Part of the difficulty of piecing his legacy together stems from the fact that his hundreds of pages of notes have been distributed across several institutions and private collections, not all of them accessible to researchers. But ambitious digitization projects are erasing those barriers. We recently featured one, a joint effort of the British Library and Microsoft that brought 570 pages from the Codex Arundel collection to the web. As The Art Newspaper reports, the Victoria and Albert has now launched a similar endeavor, digitizing the Codex Forster notebooks, so named because they came from the private collection of John Forster in 1876.

This collection includes some of Leonardo’s earliest notebooks. Codex Forster I, now online, contains the earliest notebook the V&A holds, dating from about 1487, and the latest, from 1505. “Written in Leonardo’s famous ‘mirror-writing,’” the V&A notes, “the subjects explored within range from hydraulic engineering to a treatise on measuring solids.” Forster II and III should come online soon. “We are planning to make these two other volumes also fully accessible online in 2019 to celebrate the 500th anniversary of Leonardo’s death,” says Yvard.

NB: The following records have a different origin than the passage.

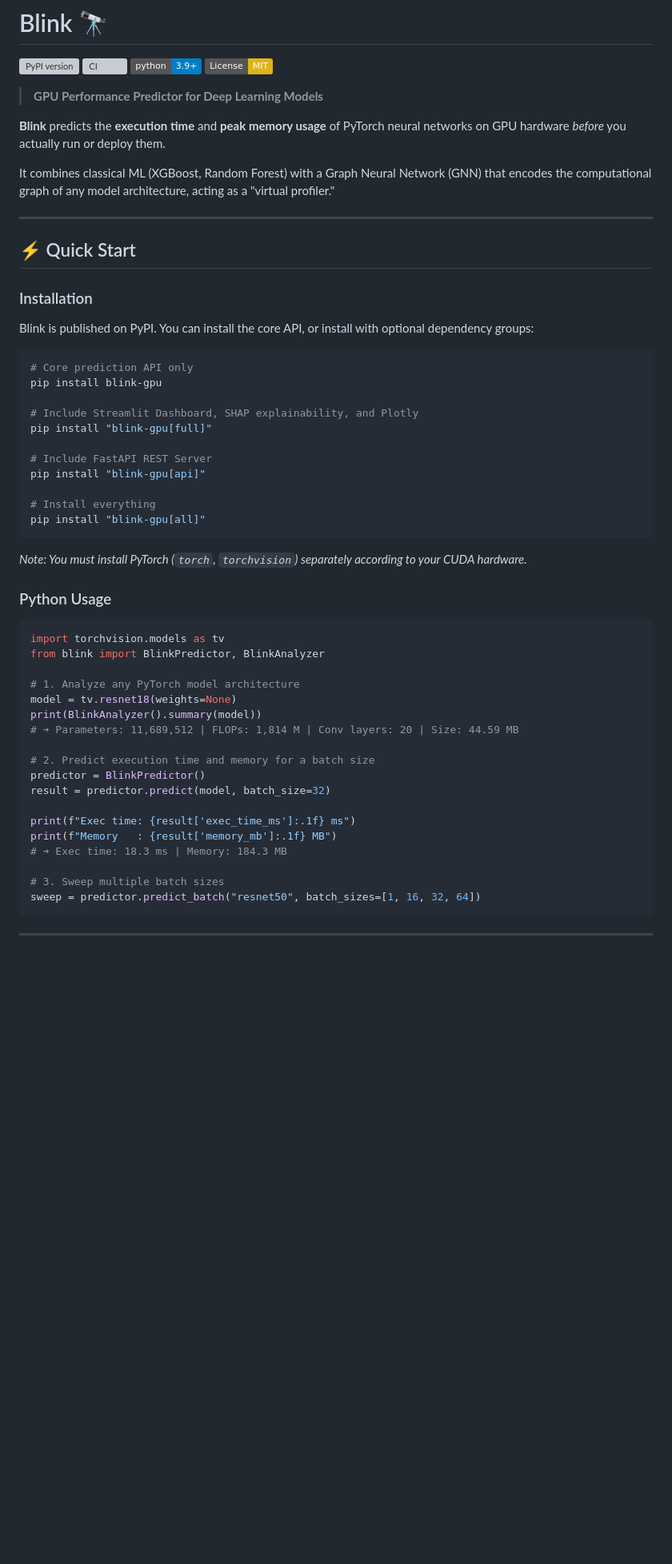
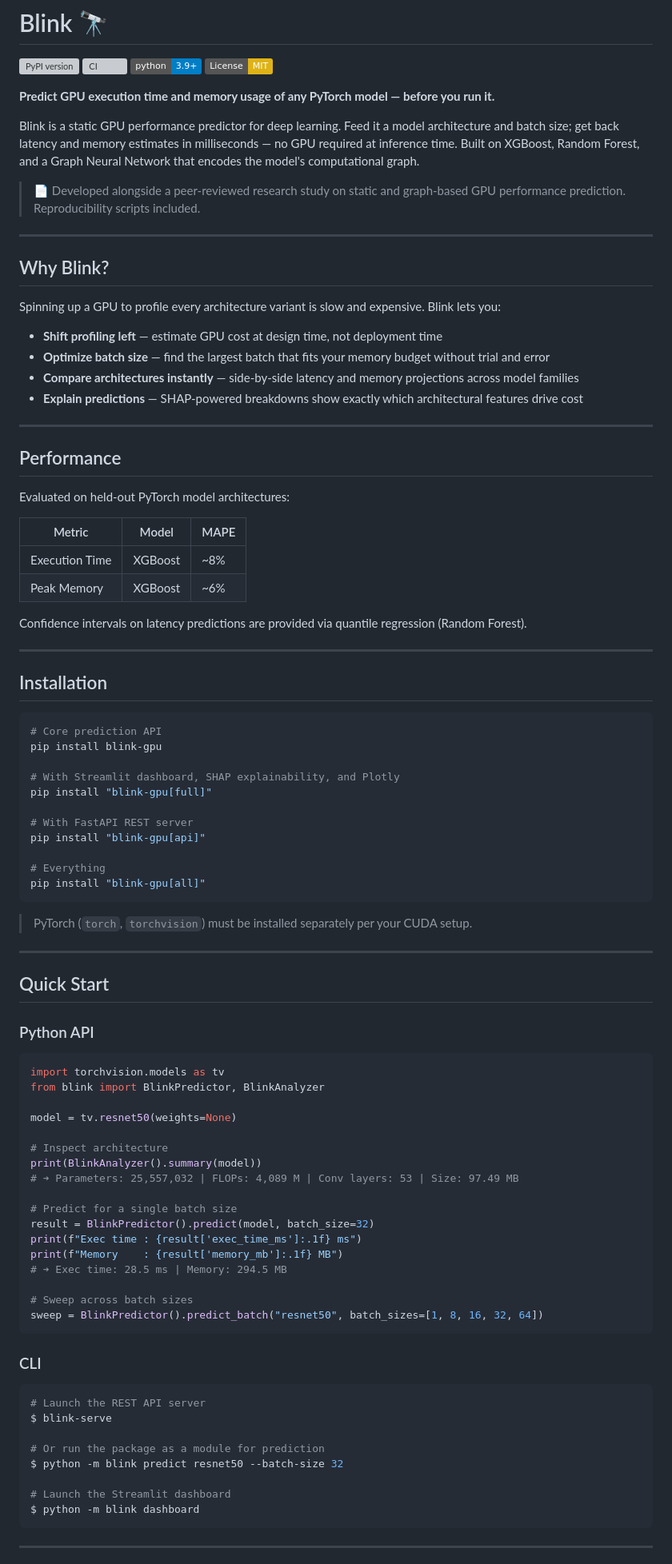
Before and after one commit to Aniketxmishra/Blink_Main, a Markdown page: README.md, the part around one of its changes. Shown at 80% size. GitHub-like rendering; badges without logos; blank space fills up the shorter version; grey boxes are pictures that could not be loaded.

Commit message:
Revise README for improved clarity and organization
Updated README.md to enhance clarity and structure.

````diff
--- a/README.md
+++ b/README.md
@@ -5,57 +5,93 @@
 ![Python 3.9+](https://img.shields.io/badge/python-3.9+-blue.svg)
 [![License: MIT](https://img.shields.io/badge/License-MIT-yellow.svg)](https://opensource.org/licenses/MIT)
 
-> **GPU Performance Predictor for Deep Learning Models**
+**Predict GPU execution time and memory usage of any PyTorch model — before you run it.**
 
-**Blink** predicts the **execution time** and **peak memory usage** of PyTorch neural networks on GPU hardware *before* you actually run or deploy them.
+Blink is a static GPU performance predictor for deep learning. Feed it a model architecture and batch size; get back latency and memory estimates in milliseconds — no GPU required at inference time. Built on XGBoost, Random Forest, and a Graph Neural Network that encodes the model's computational graph.
 
-It combines classical ML (XGBoost, Random Forest) with a Graph Neural Network (GNN) that encodes the computational graph of any model architecture, acting as a "virtual profiler."
+> 📄 Developed alongside a peer-reviewed research study on static and graph-based GPU performance prediction. Reproducibility scripts included.
 
 ---
 
-## ⚡ Quick Start
+## Why Blink?
 
-### Installation
+Spinning up a GPU to profile every architecture variant is slow and expensive. Blink lets you:
 
-Blink is published on PyPI. You can install the core API, or install with optional dependency groups:
+- **Shift profiling left** — estimate GPU cost at design time, not deployment time
+- **Optimize batch size** — find the largest batch that fits your memory budget without trial and error
+- **Compare architectures instantly** — side-by-side latency and memory projections across model families
+- **Explain predictions** — SHAP-powered breakdowns show exactly which architectural features drive cost
+
+---
+
+## Performance
+
+Evaluated on held-out PyTorch model architectures:
+
+| Metric | Model | MAPE |
+|---|---|---|
+| Execution Time | XGBoost | ~8% |
+| Peak Memory | XGBoost | ~6% |
+
+Confidence intervals on latency predictions are provided via quantile regression (Random Forest).
+
+---
+
+## Installation
 
 ```bash
-# Core prediction API only
+# Core prediction API
 pip install blink-gpu
 
-# Include Streamlit Dashboard, SHAP explainability, and Plotly
+# With Streamlit dashboard, SHAP explainability, and Plotly
 pip install "blink-gpu[full]"
 
-# Include FastAPI REST Server
+# With FastAPI REST server
 pip install "blink-gpu[api]"
 
-# Install everything
+# Everything
 pip install "blink-gpu[all]"
 ```
 
-*Note: You must install PyTorch (`torch`, `torchvision`) separately according to your CUDA hardware.*
+> PyTorch (`torch`, `torchvision`) must be installed separately per your CUDA setup.
 
-### Python Usage
+---
+
+## Quick Start
+
+### Python API
 
 ```python
 import torchvision.models as tv
 from blink import BlinkPredictor, BlinkAnalyzer
 
-# 1. Analyze any PyTorch model architecture
-model = tv.resnet18(weights=None)
+model = tv.resnet50(weights=None)
+
+# Inspect architecture
 print(BlinkAnalyzer().summary(model))
-# ➔ Parameters: 11,689,512 | FLOPs: 1,814 M | Conv layers: 20 | Size: 44.59 MB
+# ➔ Parameters: 25,557,032 | FLOPs: 4,089 M | Conv layers: 53 | Size: 97.49 MB
 
-# 2. Predict execution time and memory for a batch size
-predictor = BlinkPredictor()
-result = predictor.predict(model, batch_size=32)
+# Predict for a single batch size
+result = BlinkPredictor().predict(model, batch_size=32)
+print(f"Exec time : {result['exec_time_ms']:.1f} ms")
+print(f"Memory    : {result['memory_mb']:.1f} MB")
+# ➔ Exec time: 28.5 ms | Memory: 294.5 MB
 
-print(f"Exec time: {result['exec_time_ms']:.1f} ms")
-print(f"Memory   : {result['memory_mb']:.1f} MB")
-# ➔ Exec time: 18.3 ms | Memory: 184.3 MB
+# Sweep across batch sizes
+sweep = BlinkPredictor().predict_batch("resnet50", batch_sizes=[1, 8, 16, 32, 64])
+```
 
-# 3. Sweep multiple batch sizes
-sweep = predictor.predict_batch("resnet50", batch_sizes=[1, 16, 32, 64])
+### CLI
+
+```bash
+# Launch the REST API server
+$ blink-serve
+
+# Or run the package as a module for prediction
+$ python -m blink predict resnet50 --batch-size 32
+
+# Launch the Streamlit dashboard
+$ python -m blink dashboard
 ```
 
 ---
````
Also changed, not shown: other parts of README.md (+52 -78 lines).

The most innovative aspect of this particular project is the use of IIIF (International Image Interoperability Framework), a technology that “has enabled us to present the codex in a new way,” remarks Kati Price, V&A’s head of digital media. “We’ve used deep-zoom functionality… to present some of the most spectacular and detailed items in our collection.” Scholars and laypeople alike can take a very close-up look at the many schematics and technical diagrams in the notebooks and see Leonardo’s mind and hand at work.

But while all of us can marvel at the sight of his engineering genius, when it comes to reading his handwriting, we’ll have to rely on experts. Let’s hope the museum will someday supply translations for nonspecialists. In the meantime, explore the digitized manuscripts here.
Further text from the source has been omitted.